Start of Material for the task
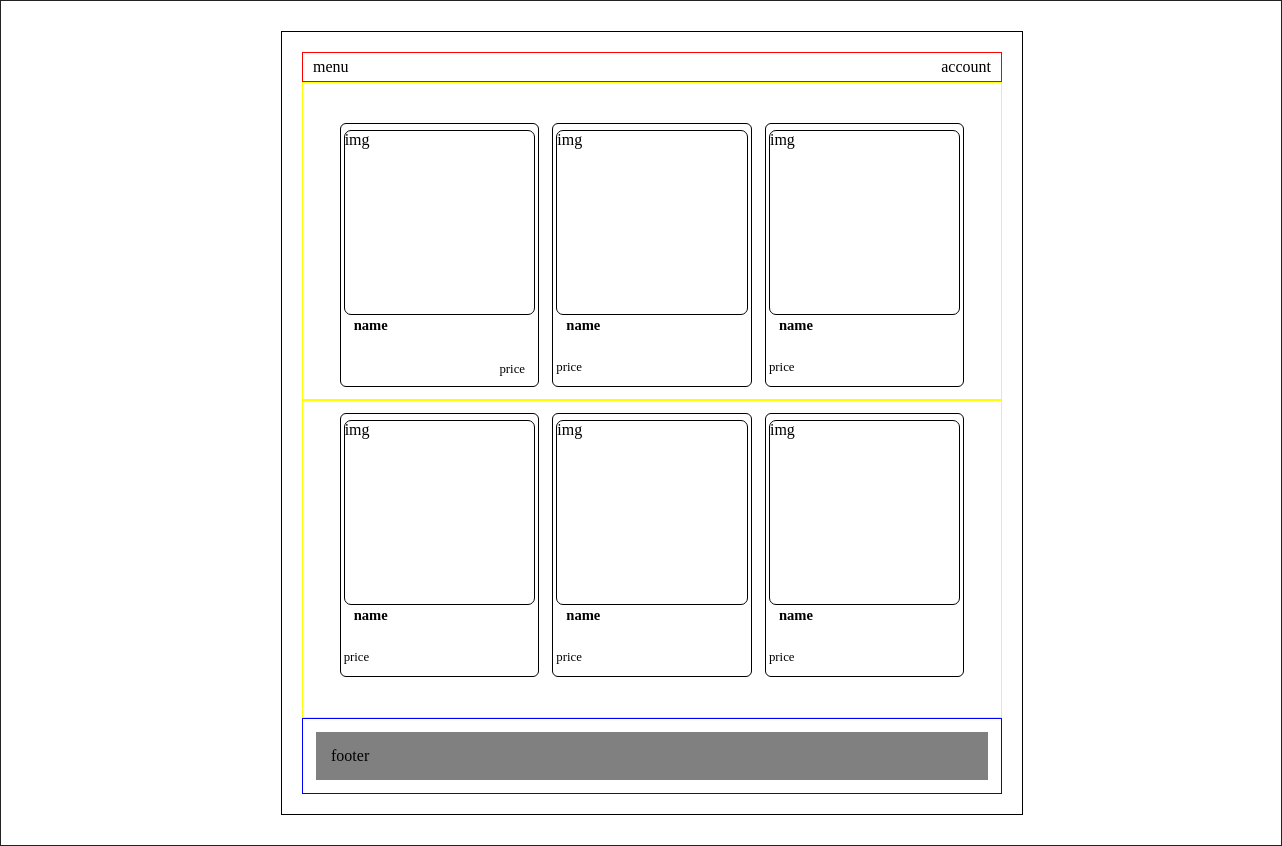
Repository: dongwoon1/cal
Page: http://localhost/calDWC/
The author's editor kept a copy of each file at every save. The page is drawn from the files as they stood at one save, then again after the next save.
The browser window is 1280 px wide. The page is 1282 px wide, so the pictures cover 1282 px, including what lies to the right of the window. The pictures show the whole page.
The page is served by Tomcat 9.

Above is the page before, as saved 2025-03-19 22:50:19.

After the next save:
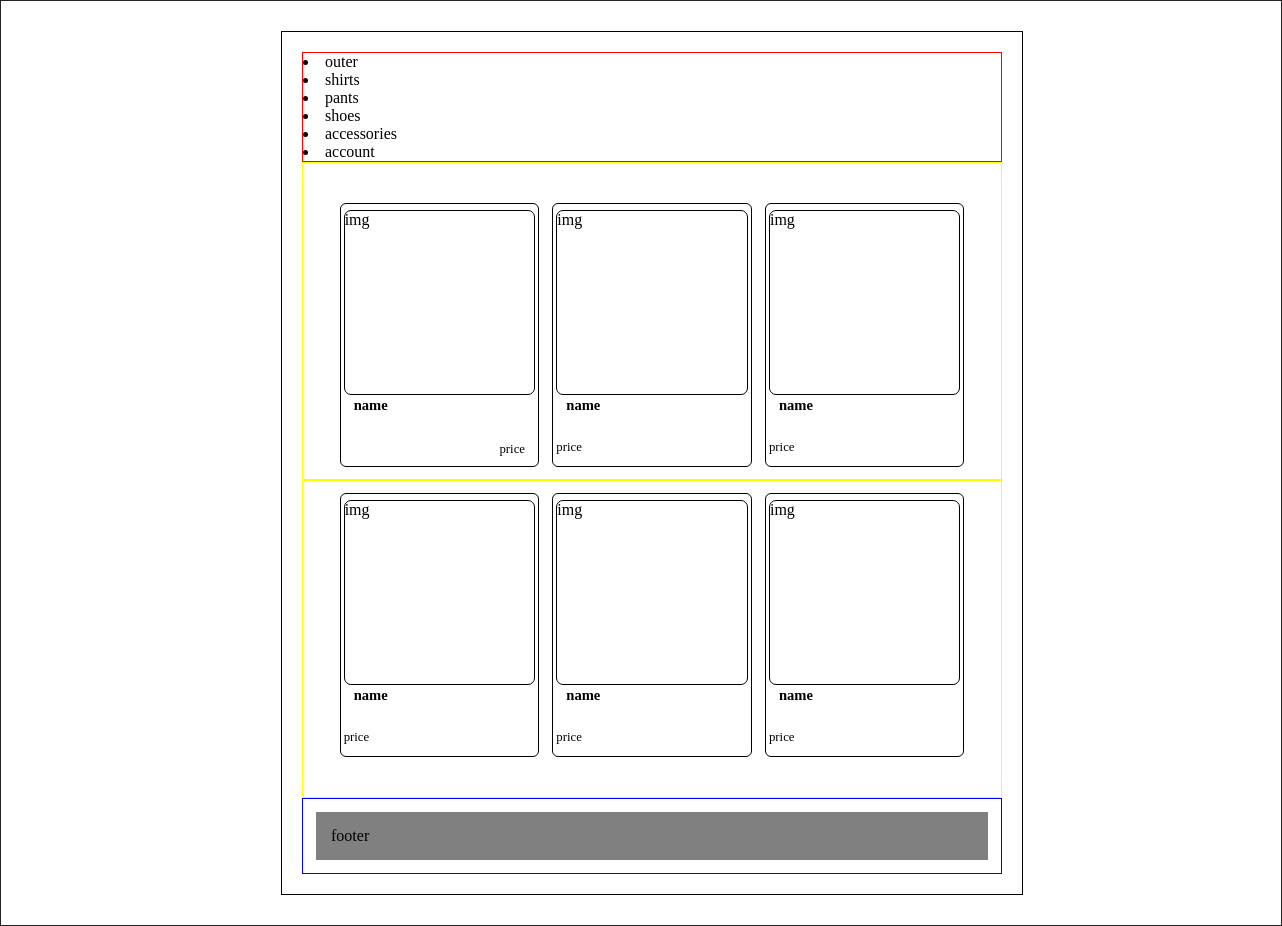
Saved 4 min 28 s later.
--- a/calProject/calDWC/src/main/webapp/index.jsp
+++ b/calProject/calDWC/src/main/webapp/index.jsp
@@ -87,18 +87,14 @@
 	 <main>
 
 	  <header>
-	   <span>menu</span>
-	   <span>account</span>
-	  <!--
-	   <ul>
+	   <nav>
 	    <li>outer</li>
 	    <li>shirts</li>
 	    <li>pants</li>
 	    <li>shoes</li>
 	    <li>accessories</li>
 	    <li>account</li>
-	   </ul>
-	    -->
+	   </nav>
 	  </header>
 
 	  <section>

After the save that followed:
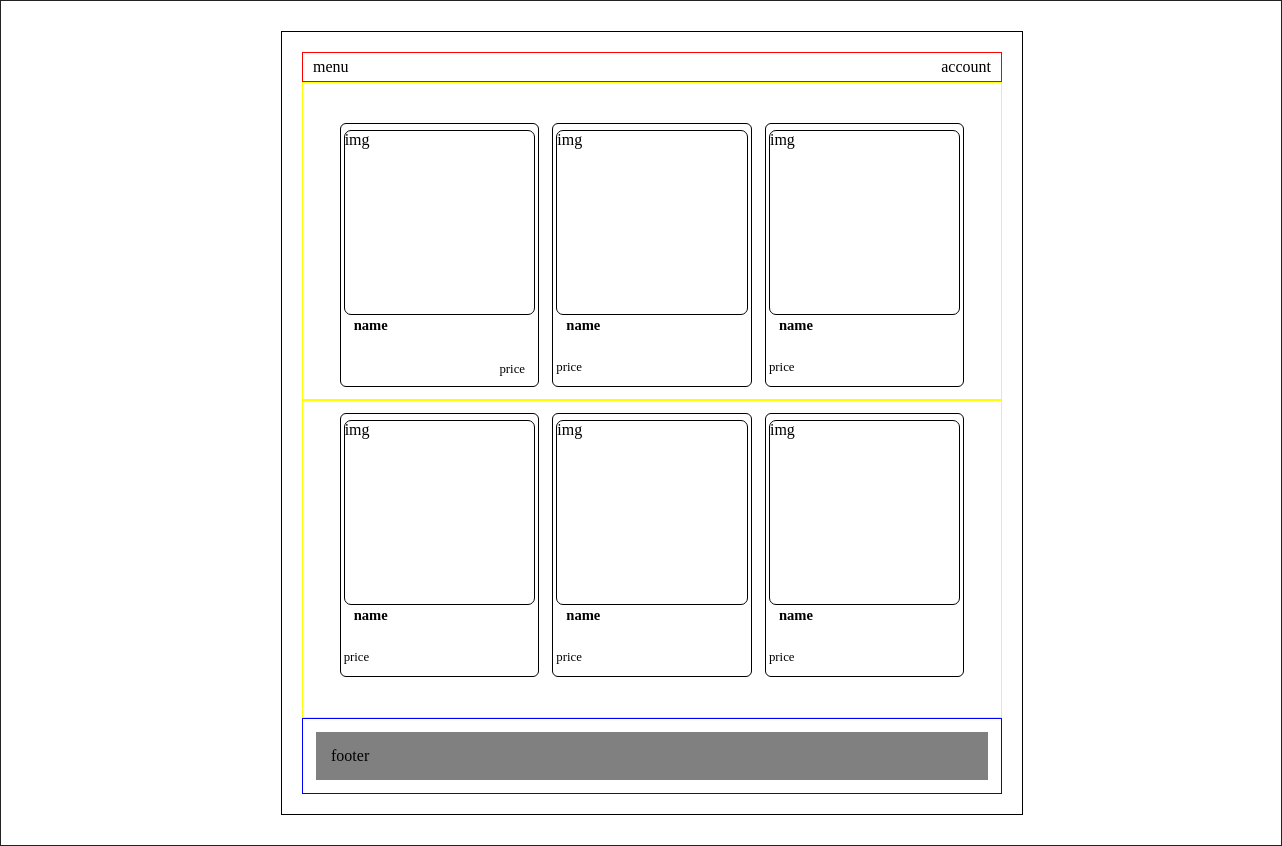
Saved 19 s later.
--- a/calProject/calDWC/src/main/webapp/index.jsp
+++ b/calProject/calDWC/src/main/webapp/index.jsp
@@ -87,14 +87,18 @@
 	 <main>
 
 	  <header>
-	   <nav>
+	   <span>menu</span>
+	   <span>account</span>
+	  <!--
+	   <na>
 	    <li>outer</li>
 	    <li>shirts</li>
 	    <li>pants</li>
 	    <li>shoes</li>
 	    <li>accessories</li>
 	    <li>account</li>
-	   </nav>
+	   </ul>
+	    -->
 	  </header>
 
 	  <section>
End of Material for the task
Task prompt: Pull every line containing "span" from the entries above and copy it.

Output of the task:
-	   <span>menu</span>
-	   <span>account</span>
+	   <span>menu</span>
+	   <span>account</span>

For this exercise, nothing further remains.